====== DATASET RECORDS ======

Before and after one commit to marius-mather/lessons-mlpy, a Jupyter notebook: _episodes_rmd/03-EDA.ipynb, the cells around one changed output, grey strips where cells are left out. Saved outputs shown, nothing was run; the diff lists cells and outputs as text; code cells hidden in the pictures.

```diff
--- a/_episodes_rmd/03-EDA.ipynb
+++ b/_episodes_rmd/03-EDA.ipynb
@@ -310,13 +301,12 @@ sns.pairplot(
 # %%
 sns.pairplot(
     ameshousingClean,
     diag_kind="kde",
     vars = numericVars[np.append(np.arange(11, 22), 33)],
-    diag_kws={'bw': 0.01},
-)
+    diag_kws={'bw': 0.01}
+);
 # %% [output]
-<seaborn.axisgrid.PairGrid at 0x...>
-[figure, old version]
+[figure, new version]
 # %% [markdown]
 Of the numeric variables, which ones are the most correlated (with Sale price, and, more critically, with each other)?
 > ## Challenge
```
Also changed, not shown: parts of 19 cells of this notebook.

======
====== DATASET RECORDS ======

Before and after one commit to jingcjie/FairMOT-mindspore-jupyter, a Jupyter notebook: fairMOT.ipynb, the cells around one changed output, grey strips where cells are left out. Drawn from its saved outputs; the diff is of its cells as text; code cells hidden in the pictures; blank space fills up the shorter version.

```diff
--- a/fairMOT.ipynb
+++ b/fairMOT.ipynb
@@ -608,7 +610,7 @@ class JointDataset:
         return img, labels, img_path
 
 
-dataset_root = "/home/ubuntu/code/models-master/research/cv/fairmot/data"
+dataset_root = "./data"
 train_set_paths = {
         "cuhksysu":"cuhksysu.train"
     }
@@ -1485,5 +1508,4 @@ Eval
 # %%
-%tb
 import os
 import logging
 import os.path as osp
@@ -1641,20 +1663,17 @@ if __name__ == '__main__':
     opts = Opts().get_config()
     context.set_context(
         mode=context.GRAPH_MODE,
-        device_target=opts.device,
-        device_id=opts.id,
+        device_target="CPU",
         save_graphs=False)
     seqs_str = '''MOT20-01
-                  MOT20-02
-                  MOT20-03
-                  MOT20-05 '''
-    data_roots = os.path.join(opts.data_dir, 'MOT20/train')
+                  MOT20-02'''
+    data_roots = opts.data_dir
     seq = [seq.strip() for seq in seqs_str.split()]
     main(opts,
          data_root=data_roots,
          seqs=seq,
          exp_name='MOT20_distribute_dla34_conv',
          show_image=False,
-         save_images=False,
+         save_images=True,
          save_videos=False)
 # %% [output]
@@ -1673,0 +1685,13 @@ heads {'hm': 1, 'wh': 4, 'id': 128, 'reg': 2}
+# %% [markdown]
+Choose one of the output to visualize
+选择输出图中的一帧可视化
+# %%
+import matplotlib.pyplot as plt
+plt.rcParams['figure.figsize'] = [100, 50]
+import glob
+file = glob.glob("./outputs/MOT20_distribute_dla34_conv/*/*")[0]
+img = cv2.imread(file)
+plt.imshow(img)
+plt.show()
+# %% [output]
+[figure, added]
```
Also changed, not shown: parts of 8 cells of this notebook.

======
====== DATASET RECORDS ======

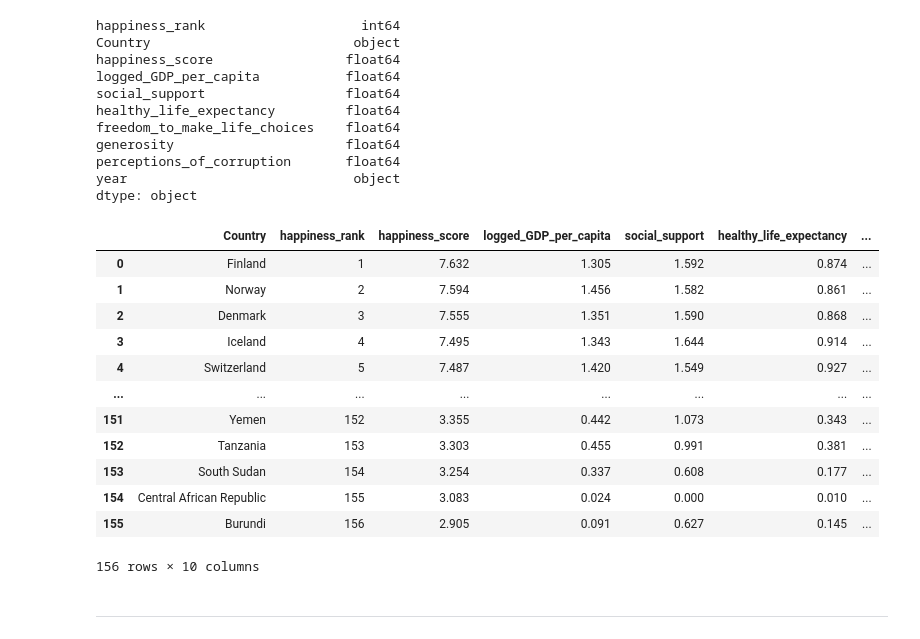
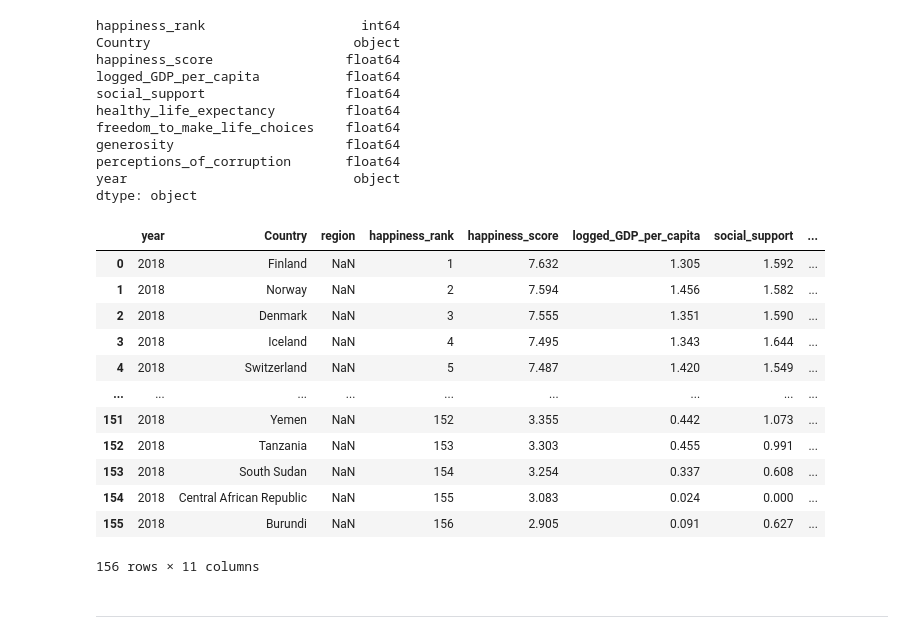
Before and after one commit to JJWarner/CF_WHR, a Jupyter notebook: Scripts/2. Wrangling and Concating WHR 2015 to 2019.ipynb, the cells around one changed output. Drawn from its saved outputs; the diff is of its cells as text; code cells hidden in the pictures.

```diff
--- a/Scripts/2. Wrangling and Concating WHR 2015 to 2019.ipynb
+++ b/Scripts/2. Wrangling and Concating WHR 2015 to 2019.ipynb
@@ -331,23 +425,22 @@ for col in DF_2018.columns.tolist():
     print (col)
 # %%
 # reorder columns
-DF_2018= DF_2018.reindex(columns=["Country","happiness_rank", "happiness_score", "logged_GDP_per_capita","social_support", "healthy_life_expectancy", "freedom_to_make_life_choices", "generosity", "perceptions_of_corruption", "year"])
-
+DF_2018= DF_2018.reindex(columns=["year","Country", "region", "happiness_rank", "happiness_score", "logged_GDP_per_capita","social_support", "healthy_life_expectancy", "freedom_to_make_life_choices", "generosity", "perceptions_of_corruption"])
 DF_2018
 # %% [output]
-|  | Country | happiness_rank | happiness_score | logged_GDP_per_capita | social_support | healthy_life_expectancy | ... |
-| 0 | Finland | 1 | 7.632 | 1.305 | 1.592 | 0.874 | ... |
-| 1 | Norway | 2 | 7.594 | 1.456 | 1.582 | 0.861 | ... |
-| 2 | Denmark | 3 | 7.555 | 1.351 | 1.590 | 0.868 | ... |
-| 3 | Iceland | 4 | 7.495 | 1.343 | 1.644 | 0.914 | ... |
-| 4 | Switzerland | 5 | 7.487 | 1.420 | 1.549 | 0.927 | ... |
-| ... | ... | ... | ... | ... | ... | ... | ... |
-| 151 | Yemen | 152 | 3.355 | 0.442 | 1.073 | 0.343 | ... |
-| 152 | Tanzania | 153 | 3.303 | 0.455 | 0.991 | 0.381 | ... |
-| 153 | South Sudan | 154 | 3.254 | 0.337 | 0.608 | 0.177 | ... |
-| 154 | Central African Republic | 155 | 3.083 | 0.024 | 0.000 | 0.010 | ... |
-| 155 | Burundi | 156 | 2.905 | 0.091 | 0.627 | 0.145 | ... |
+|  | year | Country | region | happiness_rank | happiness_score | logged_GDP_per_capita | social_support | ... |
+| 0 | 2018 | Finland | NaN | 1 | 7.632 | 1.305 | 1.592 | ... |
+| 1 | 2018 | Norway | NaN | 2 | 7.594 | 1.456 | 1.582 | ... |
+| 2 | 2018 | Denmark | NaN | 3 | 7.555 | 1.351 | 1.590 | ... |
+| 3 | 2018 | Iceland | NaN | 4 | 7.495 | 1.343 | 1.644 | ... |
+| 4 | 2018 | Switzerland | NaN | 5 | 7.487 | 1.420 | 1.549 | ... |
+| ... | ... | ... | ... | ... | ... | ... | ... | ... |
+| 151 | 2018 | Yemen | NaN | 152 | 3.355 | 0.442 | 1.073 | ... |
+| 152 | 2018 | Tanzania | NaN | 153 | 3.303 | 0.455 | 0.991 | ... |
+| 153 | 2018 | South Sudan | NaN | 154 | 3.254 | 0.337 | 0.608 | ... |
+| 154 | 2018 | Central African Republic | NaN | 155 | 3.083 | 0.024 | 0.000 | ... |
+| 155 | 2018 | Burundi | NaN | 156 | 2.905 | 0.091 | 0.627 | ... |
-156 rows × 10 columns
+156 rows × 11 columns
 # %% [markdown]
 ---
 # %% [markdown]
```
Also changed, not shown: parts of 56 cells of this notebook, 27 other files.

======

◆ PROBLEM DESCRIPTION ◆
Please return every line in the data that includes the string "ipynb".

◆ EXERCISE ANSWER ◆
Before and after one commit to marius-mather/lessons-mlpy, a Jupyter notebook: _episodes_rmd/03-EDA.ipynb, the cells around one changed output, grey strips where cells are left out. Saved outputs shown, nothing was run; the diff lists cells and outputs as text; code cells hidden in the pictures.
--- a/_episodes_rmd/03-EDA.ipynb
+++ b/_episodes_rmd/03-EDA.ipynb
Before and after one commit to jingcjie/FairMOT-mindspore-jupyter, a Jupyter notebook: fairMOT.ipynb, the cells around one changed output, grey strips where cells are left out. Drawn from its saved outputs; the diff is of its cells as text; code cells hidden in the pictures; blank space fills up the shorter version.
--- a/fairMOT.ipynb
+++ b/fairMOT.ipynb
Before and after one commit to JJWarner/CF_WHR, a Jupyter notebook: Scripts/2. Wrangling and Concating WHR 2015 to 2019.ipynb, the cells around one changed output. Drawn from its saved outputs; the diff is of its cells as text; code cells hidden in the pictures.
--- a/Scripts/2. Wrangling and Concating WHR 2015 to 2019.ipynb
+++ b/Scripts/2. Wrangling and Concating WHR 2015 to 2019.ipynb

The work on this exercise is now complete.